The Chief End of Man is to Glorify God – Thomas Watson
How shall we know when we aim at God’s glory?
1. When we prefer God’s glory above all other things; above credit, estate, relations; when the glory of God coming in competition with them, we prefer his glory before them. If relations lie in our way to heaven, we must either leap over them, or tread upon them. A child must unchild himself, and forget he is a child; he must know neither father nor mother in God’s cause. Deut. 33:9, “Who said unto his father and mother, I have not seen him; neither did he acknowledge his brethren.” This is to aim at God’s glory.
2. We aim at God’s glory, when we are content that God’s will should take place, though it may cross ours. Lord, I am content to be a loser, if thou be a gainer; to have less health, if I have more grace, and thou more glory. Let it be food or bitter medicine if thou gives it me. Lord, I desire that which may be most for thy glory. Our blessed Saviour said, “not as I will, but as thou wilt.” Matt. 26:39. If God might have more glory by his sufferings, he was content to suffer. John 12:28, “Father, glorify thy name.”

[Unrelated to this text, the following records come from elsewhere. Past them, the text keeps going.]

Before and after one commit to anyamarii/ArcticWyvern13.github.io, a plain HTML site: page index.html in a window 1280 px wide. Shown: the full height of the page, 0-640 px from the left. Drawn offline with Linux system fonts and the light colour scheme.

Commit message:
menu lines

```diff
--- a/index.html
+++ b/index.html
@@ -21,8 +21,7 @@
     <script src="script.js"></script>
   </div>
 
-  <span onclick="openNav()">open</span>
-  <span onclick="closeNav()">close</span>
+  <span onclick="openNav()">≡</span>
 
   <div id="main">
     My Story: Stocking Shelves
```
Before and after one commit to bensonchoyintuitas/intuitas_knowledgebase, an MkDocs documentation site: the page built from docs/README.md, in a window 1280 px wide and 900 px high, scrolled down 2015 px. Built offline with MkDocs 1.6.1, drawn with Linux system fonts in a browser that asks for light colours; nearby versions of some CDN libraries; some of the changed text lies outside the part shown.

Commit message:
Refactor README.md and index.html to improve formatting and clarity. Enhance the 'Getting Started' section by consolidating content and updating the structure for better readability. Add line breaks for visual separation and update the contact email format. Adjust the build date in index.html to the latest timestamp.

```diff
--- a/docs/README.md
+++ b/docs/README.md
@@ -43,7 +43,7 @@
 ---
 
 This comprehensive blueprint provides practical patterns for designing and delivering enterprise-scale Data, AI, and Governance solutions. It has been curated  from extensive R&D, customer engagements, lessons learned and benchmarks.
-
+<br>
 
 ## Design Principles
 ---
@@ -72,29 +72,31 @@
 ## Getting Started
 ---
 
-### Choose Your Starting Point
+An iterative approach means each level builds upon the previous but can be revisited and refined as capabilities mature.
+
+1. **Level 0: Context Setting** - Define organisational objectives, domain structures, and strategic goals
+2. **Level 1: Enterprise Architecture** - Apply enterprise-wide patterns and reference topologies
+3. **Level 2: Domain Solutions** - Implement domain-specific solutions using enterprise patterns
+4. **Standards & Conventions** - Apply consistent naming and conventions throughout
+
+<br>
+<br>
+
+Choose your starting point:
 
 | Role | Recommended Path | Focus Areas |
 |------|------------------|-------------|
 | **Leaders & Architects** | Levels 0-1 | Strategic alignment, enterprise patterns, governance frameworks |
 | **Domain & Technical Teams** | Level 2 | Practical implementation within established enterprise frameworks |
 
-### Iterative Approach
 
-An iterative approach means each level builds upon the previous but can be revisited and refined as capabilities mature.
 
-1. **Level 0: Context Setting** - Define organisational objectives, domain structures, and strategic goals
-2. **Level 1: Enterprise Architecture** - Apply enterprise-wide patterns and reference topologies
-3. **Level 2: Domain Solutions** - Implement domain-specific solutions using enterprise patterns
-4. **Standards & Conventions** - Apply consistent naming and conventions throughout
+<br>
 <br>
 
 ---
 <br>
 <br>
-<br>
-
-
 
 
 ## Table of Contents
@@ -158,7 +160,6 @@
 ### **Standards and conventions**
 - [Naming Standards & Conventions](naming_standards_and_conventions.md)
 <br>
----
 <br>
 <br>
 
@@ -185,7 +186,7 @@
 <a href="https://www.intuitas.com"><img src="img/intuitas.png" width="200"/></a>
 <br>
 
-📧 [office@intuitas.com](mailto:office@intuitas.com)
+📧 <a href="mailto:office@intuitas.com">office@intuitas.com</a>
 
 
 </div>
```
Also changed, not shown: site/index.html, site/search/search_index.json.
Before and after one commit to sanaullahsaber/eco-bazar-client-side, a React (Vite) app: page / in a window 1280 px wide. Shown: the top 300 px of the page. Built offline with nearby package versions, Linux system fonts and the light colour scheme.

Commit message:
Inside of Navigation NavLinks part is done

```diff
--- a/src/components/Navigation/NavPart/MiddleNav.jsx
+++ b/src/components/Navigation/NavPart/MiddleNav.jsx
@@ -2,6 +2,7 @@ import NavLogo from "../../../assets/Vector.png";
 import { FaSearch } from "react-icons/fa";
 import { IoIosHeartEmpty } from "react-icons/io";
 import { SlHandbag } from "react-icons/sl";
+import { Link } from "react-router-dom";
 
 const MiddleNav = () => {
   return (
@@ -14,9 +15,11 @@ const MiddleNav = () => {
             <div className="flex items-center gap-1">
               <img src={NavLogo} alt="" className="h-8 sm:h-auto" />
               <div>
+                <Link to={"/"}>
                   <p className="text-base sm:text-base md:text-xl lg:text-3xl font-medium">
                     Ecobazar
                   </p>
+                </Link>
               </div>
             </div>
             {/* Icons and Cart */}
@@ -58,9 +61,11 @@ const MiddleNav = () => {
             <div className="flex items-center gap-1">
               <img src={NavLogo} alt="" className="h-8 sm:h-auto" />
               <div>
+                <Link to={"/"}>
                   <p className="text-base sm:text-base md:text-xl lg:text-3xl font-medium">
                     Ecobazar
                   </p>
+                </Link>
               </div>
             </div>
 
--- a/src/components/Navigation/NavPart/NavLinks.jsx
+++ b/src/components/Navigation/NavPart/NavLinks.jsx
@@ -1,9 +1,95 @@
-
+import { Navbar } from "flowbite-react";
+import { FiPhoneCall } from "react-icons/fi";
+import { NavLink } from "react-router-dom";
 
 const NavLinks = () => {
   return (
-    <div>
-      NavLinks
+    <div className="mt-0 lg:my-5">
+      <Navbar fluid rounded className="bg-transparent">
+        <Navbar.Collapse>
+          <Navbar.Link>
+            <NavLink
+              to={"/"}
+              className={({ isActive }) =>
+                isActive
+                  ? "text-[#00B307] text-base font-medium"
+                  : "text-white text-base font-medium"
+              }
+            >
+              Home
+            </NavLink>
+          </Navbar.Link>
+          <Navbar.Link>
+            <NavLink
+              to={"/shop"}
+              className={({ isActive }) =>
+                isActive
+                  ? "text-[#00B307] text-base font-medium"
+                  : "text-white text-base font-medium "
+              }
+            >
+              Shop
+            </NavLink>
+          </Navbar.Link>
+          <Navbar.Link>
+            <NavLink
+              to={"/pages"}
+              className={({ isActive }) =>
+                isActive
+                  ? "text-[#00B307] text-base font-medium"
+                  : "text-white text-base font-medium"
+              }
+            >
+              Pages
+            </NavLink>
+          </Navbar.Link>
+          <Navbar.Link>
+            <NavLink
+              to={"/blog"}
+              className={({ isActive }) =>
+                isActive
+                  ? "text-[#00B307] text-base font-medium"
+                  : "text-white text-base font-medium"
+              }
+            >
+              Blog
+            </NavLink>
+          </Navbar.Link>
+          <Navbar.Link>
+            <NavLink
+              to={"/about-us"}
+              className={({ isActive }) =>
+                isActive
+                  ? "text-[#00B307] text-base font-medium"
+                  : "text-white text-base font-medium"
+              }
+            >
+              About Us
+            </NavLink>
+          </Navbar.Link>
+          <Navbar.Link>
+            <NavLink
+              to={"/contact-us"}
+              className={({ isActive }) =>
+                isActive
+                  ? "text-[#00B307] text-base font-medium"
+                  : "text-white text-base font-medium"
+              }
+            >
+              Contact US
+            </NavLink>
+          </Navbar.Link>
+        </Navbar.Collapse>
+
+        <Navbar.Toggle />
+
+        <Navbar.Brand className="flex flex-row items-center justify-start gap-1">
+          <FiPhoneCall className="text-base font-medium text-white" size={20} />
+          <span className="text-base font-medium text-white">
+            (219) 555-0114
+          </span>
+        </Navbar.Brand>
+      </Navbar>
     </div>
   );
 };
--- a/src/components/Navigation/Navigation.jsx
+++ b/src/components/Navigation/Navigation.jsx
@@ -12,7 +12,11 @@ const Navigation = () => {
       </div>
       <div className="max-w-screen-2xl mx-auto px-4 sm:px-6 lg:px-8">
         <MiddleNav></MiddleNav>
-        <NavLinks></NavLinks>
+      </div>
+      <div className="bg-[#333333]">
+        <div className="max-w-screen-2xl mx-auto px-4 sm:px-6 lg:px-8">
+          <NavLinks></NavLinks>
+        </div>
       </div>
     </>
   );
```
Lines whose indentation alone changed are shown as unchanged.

3. We aim at God’s glory when we are content to be outshined by others in gifts and esteem, so that his glory may be increased. A man that has God in his heart, and God’s glory in his eye, desires that God should be exalted. If this be effected, no matter whom the instrument, he rejoices. Phil. 1:15, “Some preach Christ of envy: notwithstanding Christ is preached, and I therein do rejoice, yea, and will rejoice;” they preached Christ of envy, they envied Paul that concourse of people, and they preached that they might outshine him in gifts, and get away some of his hearers: well, says Paul, Christ is preached, and God is like to have the glory, therefore I rejoice; let my candle go out, if the Sun of Righteousness may but shine.